Brazilian President Jair Bolsonaro has been a high-profile detractor of measures to contain the virus, which he has called a “little cold.” He tested positive for the virus in July and reportedly recovered well after several weeks of a mild illness. Bolsonaro repeatedly flouted health recommendations before contracting the coronavirus — and even afterward, an analysis by The Washington Post found.
Brazil ranks third in the world for the highest number of confirmed coronavirus infections and second for covid-19 fatalities, trailing the United States.
Canadian first lady Sophie Grégoire Trudeau
In mid-March, Sophie Grégoire Trudeau returned from a trip to London with flu-like symptoms. She soon tested positive for the virus. Her husband, Canadian Prime Minister Justin Trudeau, entered into a 14-day self-quarantine, during which he continued to work from his residence. Two weeks later, Canada’s first lady announced she had recovered.
“To everyone who is suffering right now, I send you all my love,” she said at the time, the Associated Press reported.
Belarusian President Alexander Lukashenko

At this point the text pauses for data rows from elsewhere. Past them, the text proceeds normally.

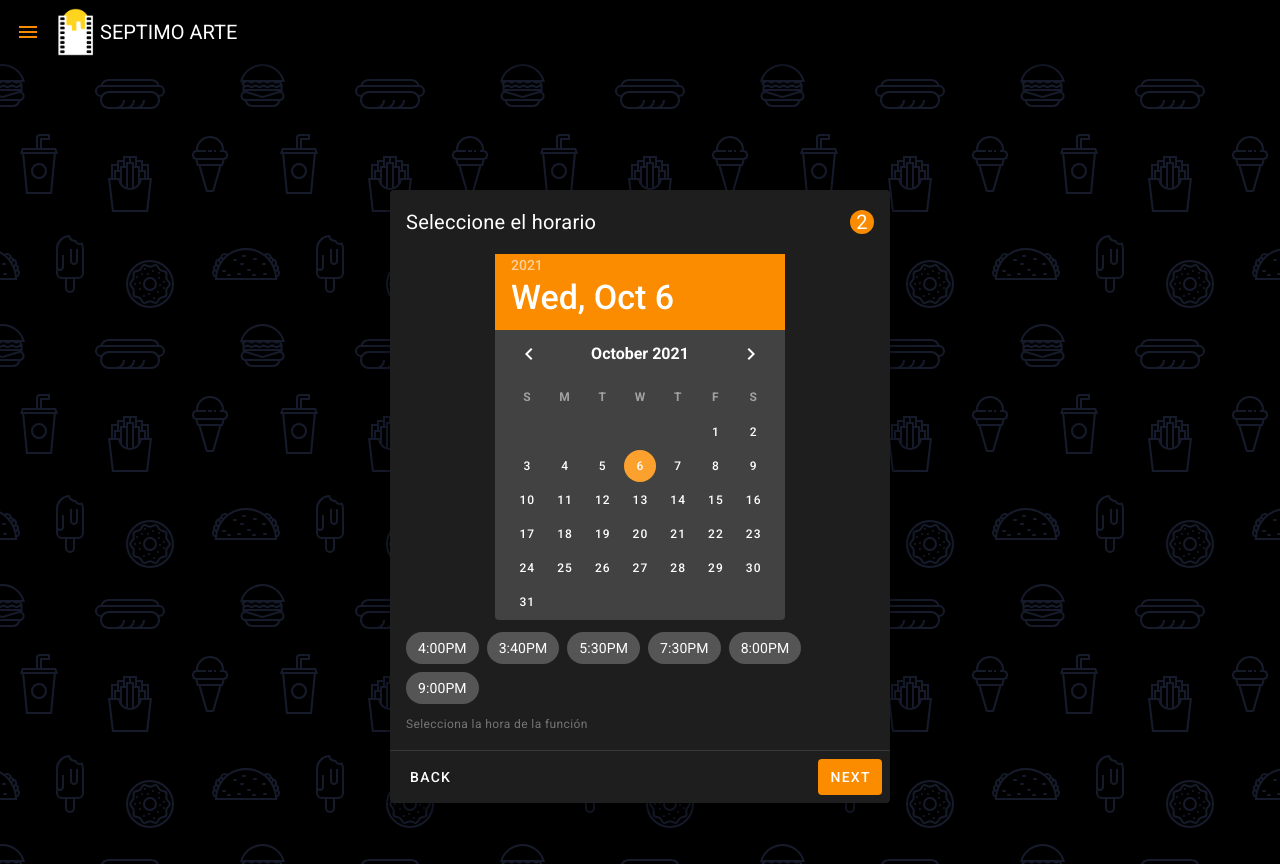
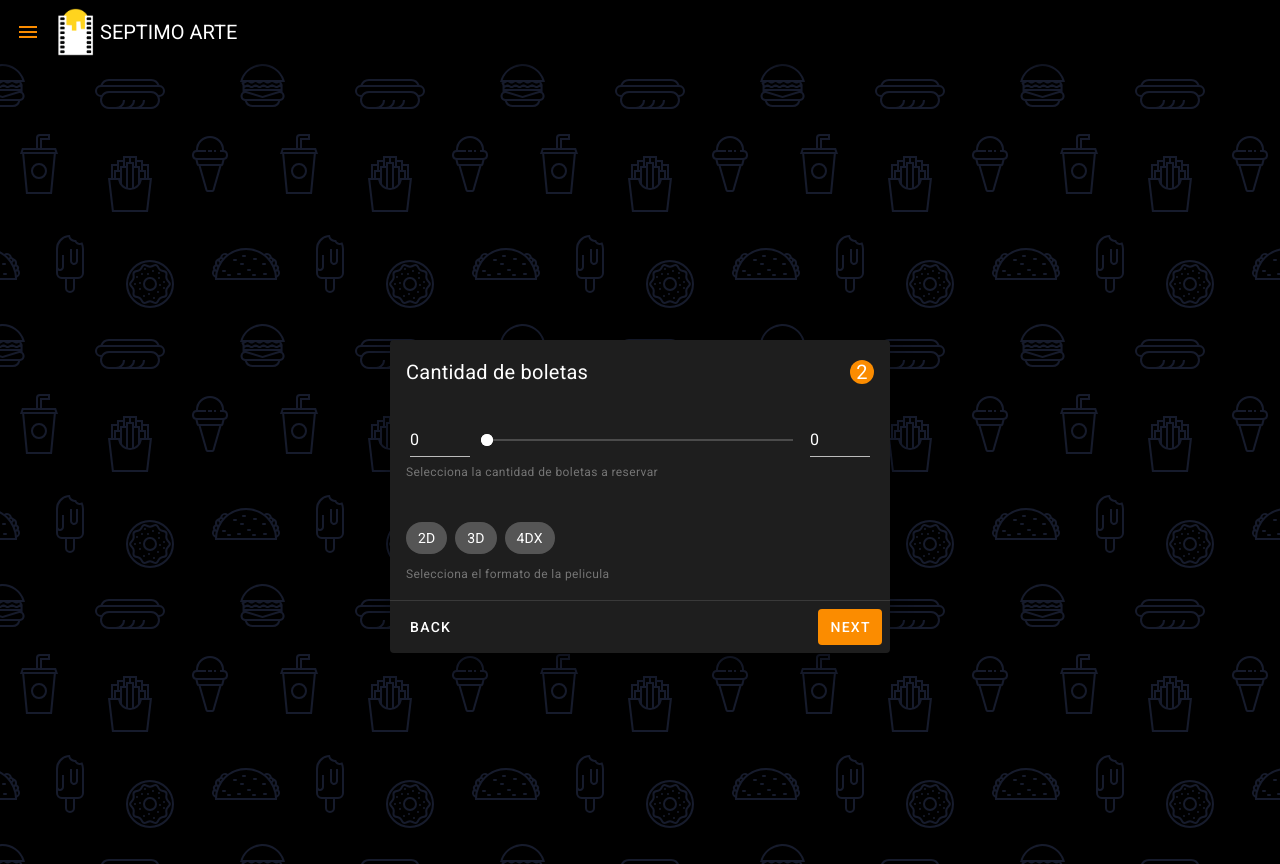
Before and after one commit to yeiror/Proyecto_Grupo2_48, a Vue app in the folder septimo_arte/: page /Reserva in a window 1280 px wide. Both pictures are taken after a click on the button "NEXT". Built offline with nearby package versions, Linux system fonts and the light colour scheme.

Commit message:
*Desarrollo de vista de reserva progreso

```diff
--- a/septimo_arte/src/views/Reserva.vue
+++ b/septimo_arte/src/views/Reserva.vue
@@ -36,6 +36,75 @@
       </v-window-item>
 
       <v-window-item :value="2">
+   <v-card
+    flat
+    color="transparent"
+  >
+
+
+    <v-card-text>
+      <v-row>
+        <v-col class="px-4">
+          <v-range-slider
+            v-model="range"
+            :max="max"
+            :min="min"
+            hide-details
+            class="align-center"
+          >
+            <template v-slot:prepend>
+              <v-text-field
+                :value="range[0]"
+                class="mt-0 pt-0"
+                hide-details
+                single-line
+                type="number"
+                style="width: 60px"
+                @change="$set(range, 0, $event)"
+              ></v-text-field>
+            </template>
+            <template v-slot:append>
+              <v-text-field
+                :value="range[1]"
+                class="mt-0 pt-0"
+                hide-details
+                single-line
+                type="number"
+                style="width: 60px"
+                @change="$set(range, 1, $event)"
+              ></v-text-field>
+            </template>
+          </v-range-slider>
+        </v-col>
+      </v-row>
+      <span class="text-caption grey--text text--darken-1">
+Selecciona la cantidad de boletas a reservar          </span>
+    </v-card-text>
+     <v-card-text >
+
+      <v-chip-group
+        v-model="selection"
+        active-class="warning accent-4 white--text "
+        column
+
+      >
+        <v-chip>2D</v-chip>
+
+        <v-chip>3D</v-chip>
+
+        <v-chip>4DX</v-chip>
+
+
+
+      </v-chip-group>
+          <span class="text-caption grey--text text--darken-1">
+           Selecciona el formato de la pelicula
+          </span>
+        </v-card-text>
+  </v-card>
+      </v-window-item>
+
+      <v-window-item :value="3">
         <v-row justify="center">
     <v-date-picker v-model="picker" color="warning"></v-date-picker>
   </v-row>
@@ -66,18 +135,18 @@
         </v-card-text>
       </v-window-item>
 
-      <v-window-item :value="3">
+      <v-window-item :value="4">
         <div class="pa-4 text-center">
           <v-img
             class="mb-4"
             contain
             height="128"
-            src="https://cdn.vuetifyjs.com/images/logos/v.svg"
+            :src="require('@/assets/logos/02.logo.png')" alt="logo"
           ></v-img>
           <h3 class="text-h6 font-weight-light mb-2">
-            Welcome to Vuetify
+            Tu reserva se ha realizado exitosamente
           </h3>
-          <span class="text-caption grey--text">Thanks for signing up!</span>
+          <span class="text-caption grey--text">Gracias por divertirte con septimo arte!</span>
         </div>
       </v-window-item>
     </v-window>
@@ -94,7 +163,7 @@
       </v-btn>
       <v-spacer></v-spacer>
       <v-btn
-        :disabled="step === 3"
+        :disabled="step === 4"
         color="warning"
         depressed
         @click="step++"
@@ -117,6 +186,9 @@
       step: 1,
     pelicula: ["pelicula1", "pelicula2", "Pelicula3", "pelicula4", "pelicula5"],
             picker: (new Date(Date.now() - (new Date()).getTimezoneOffset() * 60000)).toISOString().substr(0, 10),
+            min: 0,
+        max: 10,
+        range: [0,0],
 
     }),
 
@@ -124,8 +196,10 @@
       currentTitle () {
         switch (this.step) {
           case 1: return 'Bienvenido Realiza tu reserva'
-          case 2: return 'Seleccione el horario'
-          default: return 'Account created'
+                    case 2: return 'Cantidad de boletas'
+
+          case 3: return 'Seleccione el horario'
+          default: return 'Reserva exitosa'
         }
       },
     },
```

In July, Belarus’s embattled president, Alexander Lukashenko, said he had covid-19 and “had lived through this virus.” Lukashenko, currently battling demonstrations against his decades of authoritarian rule, has dismissed the virus as a “psychosis” and downplayed the extent of its spread in Belarus.
Honduran President Juan Orlando Hernández

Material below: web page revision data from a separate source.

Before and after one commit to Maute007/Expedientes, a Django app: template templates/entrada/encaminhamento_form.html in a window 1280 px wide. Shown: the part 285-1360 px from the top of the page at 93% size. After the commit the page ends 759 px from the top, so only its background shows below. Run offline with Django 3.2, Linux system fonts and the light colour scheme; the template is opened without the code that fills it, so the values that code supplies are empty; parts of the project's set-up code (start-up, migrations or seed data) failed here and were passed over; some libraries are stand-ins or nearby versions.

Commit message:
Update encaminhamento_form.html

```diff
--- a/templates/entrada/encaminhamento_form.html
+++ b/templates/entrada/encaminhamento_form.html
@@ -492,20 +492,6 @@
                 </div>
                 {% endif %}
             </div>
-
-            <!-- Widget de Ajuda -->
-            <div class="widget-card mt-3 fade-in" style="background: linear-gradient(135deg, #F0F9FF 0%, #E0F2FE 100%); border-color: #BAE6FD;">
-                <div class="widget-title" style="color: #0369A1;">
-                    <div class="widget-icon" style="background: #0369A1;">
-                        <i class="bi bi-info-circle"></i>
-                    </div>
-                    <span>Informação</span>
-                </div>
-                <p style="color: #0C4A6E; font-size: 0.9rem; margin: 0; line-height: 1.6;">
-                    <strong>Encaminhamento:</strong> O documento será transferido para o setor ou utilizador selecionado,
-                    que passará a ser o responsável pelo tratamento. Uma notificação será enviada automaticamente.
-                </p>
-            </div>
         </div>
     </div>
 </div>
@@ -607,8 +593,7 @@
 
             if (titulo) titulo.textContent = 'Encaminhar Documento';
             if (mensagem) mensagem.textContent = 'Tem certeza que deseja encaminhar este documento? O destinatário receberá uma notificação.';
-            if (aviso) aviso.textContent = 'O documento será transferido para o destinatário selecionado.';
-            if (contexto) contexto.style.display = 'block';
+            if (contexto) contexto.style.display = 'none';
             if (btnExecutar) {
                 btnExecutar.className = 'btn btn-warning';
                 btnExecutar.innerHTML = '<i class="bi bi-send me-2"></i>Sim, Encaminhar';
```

Honduran President Juan Orlando Hernández battled the coronavirus in June and was briefly hospitalized. At the time, he voiced support for an unproven and experimental treatment. Hernández has since joined global calls for a coronavirus vaccine to be distributed equitably, the AP reported.
Guatemalan President Alejandro Giammattei
Guatemalan President Alejandro Giammattei, 64, has multiple sclerosis and walks with a cane. As of mid-September, he has also had covid-19.
“My symptoms are very mild,” he said during a national address on Sept. 18, the AP reported. “Up to now, I have body aches, it hurt more yesterday than today, like a bad cold,” he continued. “I don’t have a fever, I have a bit of a cough.”
Dominican President Luis Abinader
Three weeks before a presidential vote in the Dominican Republic in July, leading candidate Luis Abinader and his wife announced that they had tested positive for the virus. Abinader went into isolation, recovered and won the election.
Bolivian interim president Jeanine Áñez
Bolivia’s interim president, Jeanine Áñez, was a candidate in the country’s presidential race following a bout with covid-19 in July. She dropped out in mid-September, citing the need to unite the conservative bloc.
Armenian Prime Minister Nikol Pashinyan
Armenia was southern Caucasus’s worst-hit country in July when Prime Minister Nikol Pashinyan disclosed that he and his family had tested positive for the virus. Eight days later, on July 8, he announced that they had all recovered and tested negative again.
Russian Prime Minister Mikhail Mishustin
Russian Prime Minister Mikhail Mishustin entered into self-isolation in April after he was diagnosed with the virus. Mishustin told the news to his boss, Russian President Vladimir Putin, in a televised video conference, during which he also announced that he would temporarily step down as he recovered. As prime minister, Mishustin had been in charge of coordinating Russia’s covid-19 response.
Prince Albert II of Monaco
In March, the head of the tiny Mediterranean city-state of Monaco, Prince Albert II, was the first world leader reported to have contracted the coronavirus.
Britain’s Prince Charles and Prince William
Prince William, second in line to the British throne, tested positive for the coronavirus in April but did not disclose his diagnosis until November, reportedly to avoid cause for unnecessary concern as he recovered.
His father, Prince Charles, first in line to lead the monarchy, had the virus in March. The 71-year-old said he manifested only mild symptoms.